The specialty coffee scene in San Antonio, Texas, is like a smoldering dragon just waiting to spread its wings, with a growing battalion of Slayers at the ready to embrace the fracas. There’s a Slayer-made espresso machine on a bar downtown, another heating up Southtown, and now the east side has a Slayer-armed roastery of its own. In the freshly renovated 1,200-square-foot building at 1320 E. Houston St, the Estate Coffee Company is firing up its 11-kilo Toper to begin online whole-bean sales this week, and will open its doors to the public this weekend.
“San Antonio’s a booming coffee culture right now. Shops are opening up all the time, competition is getting hotter every day,” Estate Coffee Head Roaster Alex Dyck told Daily Coffee News. Dyck attributes the recent surge in part to the spread-out geography of the city having prevented too much of a dominance by Starbucks or other chains, leaving plenty of pockets open for independents to spring up now.
“We saw an opening to provide true quality coffee — coffee that’s not only great for the consumer, but also the people who make it, all down the line,” said Dyck. “We’re hoping we’ll be able to show people a whole new side of coffee.”
Splitting the open layout 50/50 with artisanal spice and food retailer Oak & Salt, the creatively walnut-bedecked, raw-steel-accented Estate Coffee flagship consists of an L-shaped bar behind which the Toper stands in full view of patrons and upon which the single-group Slayer holds court. Brewed options in the opening stretch are exclusively via Chemex and V60, backed by a Mahlkonig EK43, although in time a Fetco may join the lineup for bigger batch efficiency.
Estate founder Brian LaBarbera is a carpenter by trade, and his background in woodworking came very much in handy throughout the buildout. “The Slayer, as well as everything in the space, we built ourselves,” said LaBarbera.
LaBarbera finished the walls and the bar paneling in American black walnut, and though the Slayer was of course hand-built in a factory in Seattle, Wash., LaBarbera customized it himself with white powder-coated accents a more exotic claro walnut finish.
“Each panel is made up of seven or eight different pieces of claro walnut, and it has a much more unique look, it basically has a kind of holographic-like effect,” said LaBarbera. “It’s so rare, you actually buy it by the pound, you don’t buy it by the foot or anything.
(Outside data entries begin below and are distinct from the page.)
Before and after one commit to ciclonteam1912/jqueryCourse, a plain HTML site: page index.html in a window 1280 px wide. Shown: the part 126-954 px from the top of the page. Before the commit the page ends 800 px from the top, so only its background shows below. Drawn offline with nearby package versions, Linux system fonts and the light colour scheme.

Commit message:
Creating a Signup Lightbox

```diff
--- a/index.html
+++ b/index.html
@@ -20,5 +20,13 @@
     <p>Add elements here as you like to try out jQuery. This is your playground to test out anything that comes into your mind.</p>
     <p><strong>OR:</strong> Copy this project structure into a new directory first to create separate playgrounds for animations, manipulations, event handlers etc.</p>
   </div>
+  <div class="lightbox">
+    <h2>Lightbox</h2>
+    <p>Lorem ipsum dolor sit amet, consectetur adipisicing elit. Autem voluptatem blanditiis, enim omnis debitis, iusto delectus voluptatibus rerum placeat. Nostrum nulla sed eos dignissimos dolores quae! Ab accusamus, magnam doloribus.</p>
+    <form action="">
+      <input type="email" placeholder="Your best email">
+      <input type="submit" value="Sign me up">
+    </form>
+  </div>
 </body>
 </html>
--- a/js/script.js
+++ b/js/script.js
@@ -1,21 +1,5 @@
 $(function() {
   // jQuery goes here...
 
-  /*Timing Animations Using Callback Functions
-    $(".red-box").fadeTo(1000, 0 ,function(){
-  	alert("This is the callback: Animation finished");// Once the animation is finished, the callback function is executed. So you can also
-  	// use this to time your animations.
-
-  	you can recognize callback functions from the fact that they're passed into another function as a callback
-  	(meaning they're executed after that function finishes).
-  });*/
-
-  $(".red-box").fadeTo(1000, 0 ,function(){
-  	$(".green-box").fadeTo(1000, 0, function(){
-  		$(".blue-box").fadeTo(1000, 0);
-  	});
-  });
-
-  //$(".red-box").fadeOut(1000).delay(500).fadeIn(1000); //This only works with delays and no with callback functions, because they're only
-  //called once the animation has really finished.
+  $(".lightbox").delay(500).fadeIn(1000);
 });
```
It’s pretty neat.”
Beyond the retail component, Estate aims to make an impact on the San Antonio wholesale market as well. “A main part of this business is going to be wholesale roasting,” said LaBarbera. “We’ll have an online shop where you can buy retail bags, but we’re also going to do a wholesale program that’s based on same-day shipping, so we can get everything there nice and fresh.”
Owner Brian LaBarbera and Head Roaster Alex Dyck met on the job at Brown Coffee Company, one of San Antonio’s scant few preexisting quality-oriented independent roaster/retailers, working together there nearly a year before striking out on their own. To this point the duo has been setting profiles by sample-roasting on a Huky 500, with the Toper and the rest of their gear just recently brought online.
“This is a new part of town for a coffee shop like us,” said LaBarbera, whose next step for the business is just to gain steady footing and see how it goes, then ramp up wholesale as much as possible. Looking ahead, Estate hopes to plan trips to origin, in pursuit of true direct trade relationships with growers.
“Eventually were hoping to start sourcing our own greens, not always relying on places like Onyx or Royal, but actually going to origin and trying to figure things out that way,” reported Dyck. “We’re already making headway with a family in Guatemala, and hopefully we’ll expand from that.”